Exercise goal: Which lines in the records below contain the word "views"? Copy each one out.

[Web page revision data]
--------------------
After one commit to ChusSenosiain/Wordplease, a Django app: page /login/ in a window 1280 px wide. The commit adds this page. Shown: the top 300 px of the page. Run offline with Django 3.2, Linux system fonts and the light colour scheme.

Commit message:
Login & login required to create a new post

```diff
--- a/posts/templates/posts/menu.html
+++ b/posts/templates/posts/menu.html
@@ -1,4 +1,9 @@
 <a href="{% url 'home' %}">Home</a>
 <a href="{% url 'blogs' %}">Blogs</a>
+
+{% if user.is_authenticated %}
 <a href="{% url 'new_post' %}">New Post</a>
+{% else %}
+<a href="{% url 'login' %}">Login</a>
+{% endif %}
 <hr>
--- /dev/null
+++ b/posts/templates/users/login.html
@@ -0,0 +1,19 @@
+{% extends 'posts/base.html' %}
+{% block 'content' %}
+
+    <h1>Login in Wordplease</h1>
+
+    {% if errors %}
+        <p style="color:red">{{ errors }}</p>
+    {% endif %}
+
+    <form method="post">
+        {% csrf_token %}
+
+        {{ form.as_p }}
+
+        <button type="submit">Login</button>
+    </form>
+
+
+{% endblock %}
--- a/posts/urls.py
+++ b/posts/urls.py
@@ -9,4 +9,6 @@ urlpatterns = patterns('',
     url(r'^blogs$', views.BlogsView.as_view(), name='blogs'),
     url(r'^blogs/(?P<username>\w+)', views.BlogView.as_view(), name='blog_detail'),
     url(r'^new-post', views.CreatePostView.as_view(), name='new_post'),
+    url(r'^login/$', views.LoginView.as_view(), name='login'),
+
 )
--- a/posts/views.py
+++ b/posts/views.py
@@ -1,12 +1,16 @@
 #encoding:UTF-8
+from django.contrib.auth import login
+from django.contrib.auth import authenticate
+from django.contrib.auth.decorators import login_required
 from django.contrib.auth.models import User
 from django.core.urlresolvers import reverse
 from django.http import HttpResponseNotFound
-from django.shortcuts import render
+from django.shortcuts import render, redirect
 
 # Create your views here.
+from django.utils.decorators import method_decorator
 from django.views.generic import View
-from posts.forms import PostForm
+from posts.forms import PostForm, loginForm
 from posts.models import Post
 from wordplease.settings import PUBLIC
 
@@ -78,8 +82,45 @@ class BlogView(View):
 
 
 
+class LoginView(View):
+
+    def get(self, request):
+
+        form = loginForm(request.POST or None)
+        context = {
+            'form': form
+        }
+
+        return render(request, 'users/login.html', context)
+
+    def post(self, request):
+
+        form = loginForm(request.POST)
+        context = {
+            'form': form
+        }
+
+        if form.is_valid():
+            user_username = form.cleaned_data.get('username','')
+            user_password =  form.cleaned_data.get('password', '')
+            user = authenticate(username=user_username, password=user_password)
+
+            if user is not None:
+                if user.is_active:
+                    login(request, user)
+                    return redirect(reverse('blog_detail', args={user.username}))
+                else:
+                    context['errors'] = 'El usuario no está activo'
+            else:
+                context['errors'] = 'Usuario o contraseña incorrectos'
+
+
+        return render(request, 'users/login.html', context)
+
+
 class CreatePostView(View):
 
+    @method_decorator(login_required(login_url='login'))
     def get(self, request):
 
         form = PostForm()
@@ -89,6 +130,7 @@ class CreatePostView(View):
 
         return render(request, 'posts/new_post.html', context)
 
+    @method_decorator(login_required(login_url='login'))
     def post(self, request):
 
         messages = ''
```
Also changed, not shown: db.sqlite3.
--------------------
Solved exercise:
     url(r'^blogs$', views.BlogsView.as_view(), name='blogs'),
     url(r'^blogs/(?P<username>\w+)', views.BlogView.as_view(), name='blog_detail'),
     url(r'^new-post', views.CreatePostView.as_view(), name='new_post'),
+    url(r'^login/$', views.LoginView.as_view(), name='login'),
--- a/posts/views.py
+++ b/posts/views.py
 # Create your views here.
 from django.views.generic import View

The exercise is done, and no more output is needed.